## [What is being asked]
Each line of the records that holds the word "empty" should be copied out.

## [Dataset items]
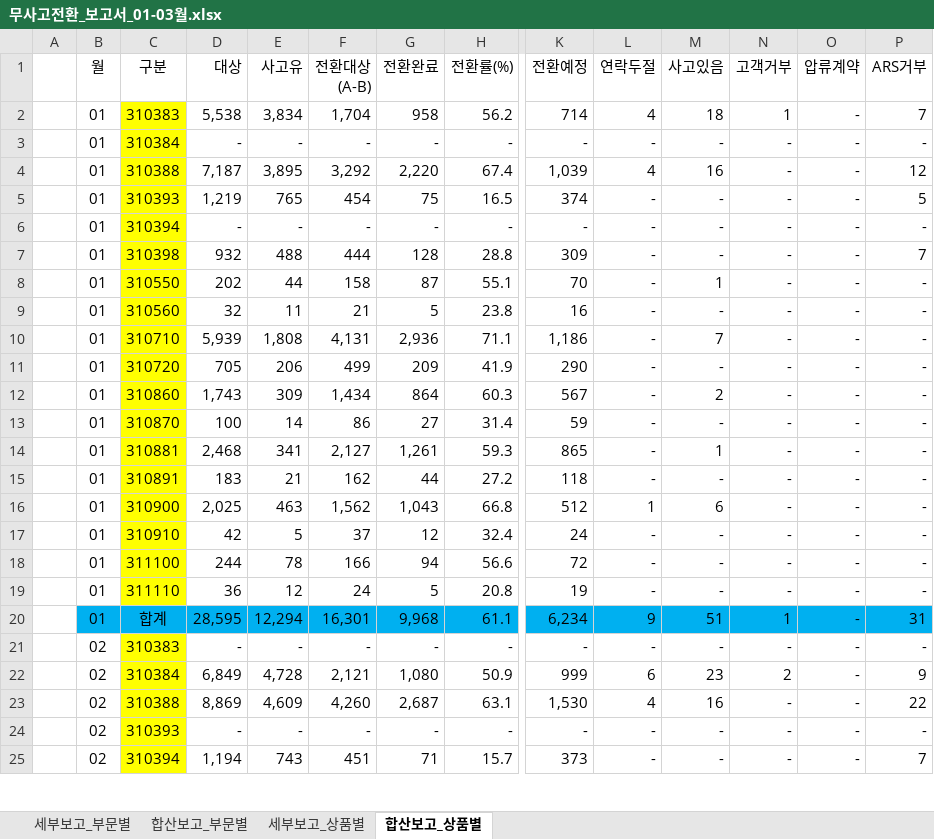
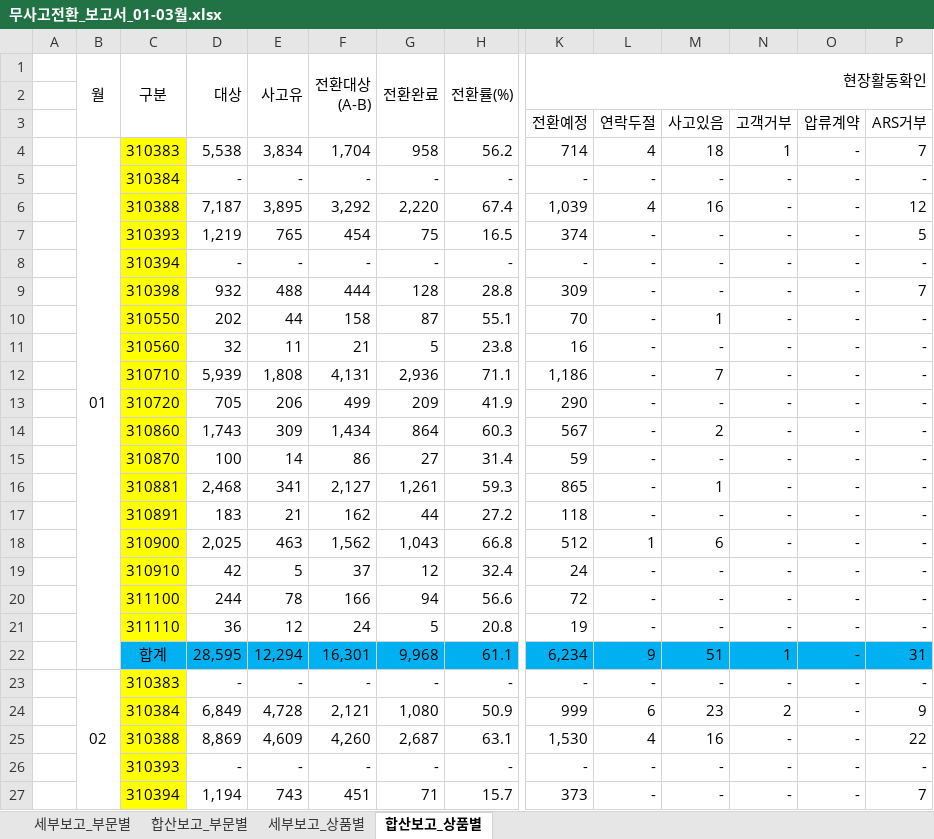
Before and after one commit to jjun2937-cmyk/musago_V1, an Excel workbook: result/무사고전환_보고서_01-03월.xlsx, sheet 합산보고_상품별, drawn as a sheet; only a part is shown, gaps mark what is left out; values as stored, in another font and other column widths than the file's, no borders; addresses are those after the commit; rows hold the shown columns only; the diff covers the shown part only; the diff names each change by its address in the sheet, - before the commit and + after, or states it on an @@ line.

```diff
--- a/result/무사고전환_보고서_01-03월.xlsx (sheet 합산보고_상품별)
+++ b/result/무사고전환_보고서_01-03월.xlsx (sheet 합산보고_상품별)
+B1:B3 merged
+C1:C3 merged
+D1:D3 merged
+E1:E3 merged
+F1:F3 merged
+G1:G3 merged
+H1:H3 merged
-K1: 전환예정
+K1: 현장활동확인
+K1:P2 merged
-L1: 연락두절
+L1: (empty)
-M1: 사고있음
+M1: (empty)
-N1: 고객거부
+N1: (empty)
-O1: 압류계약
+O1: (empty)
-P1: ARS거부
+P1: (empty)
+row 2: (empty)
+row 3:  |  |  |  |  |  |  |  | 전환예정 | 연락두절 | 사고있음 | 고객거부 | 압류계약 | ARS거부
+B4:B22 merged
-B5:B22 (월): 01
+B5:B22 (월): (empty)
-B22 fill: #00B0F0
+B22 fill: none
+B23:B41 merged
-B24:B27 (월): 02
+B24:B27 (월): (empty)
```
Also changed, not shown: 32 edited cells, cell formats and merged cells elsewhere in this sheet, sheet 세부보고_상품별, sheet 세부보고_부문별, sheet 합산보고_부문별, 3 other files.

## [Answer for this exercise]
+L1: (empty)
+M1: (empty)
+N1: (empty)
+O1: (empty)
+P1: (empty)
+row 2: (empty)
+B5:B22 (월): (empty)
+B24:B27 (월): (empty)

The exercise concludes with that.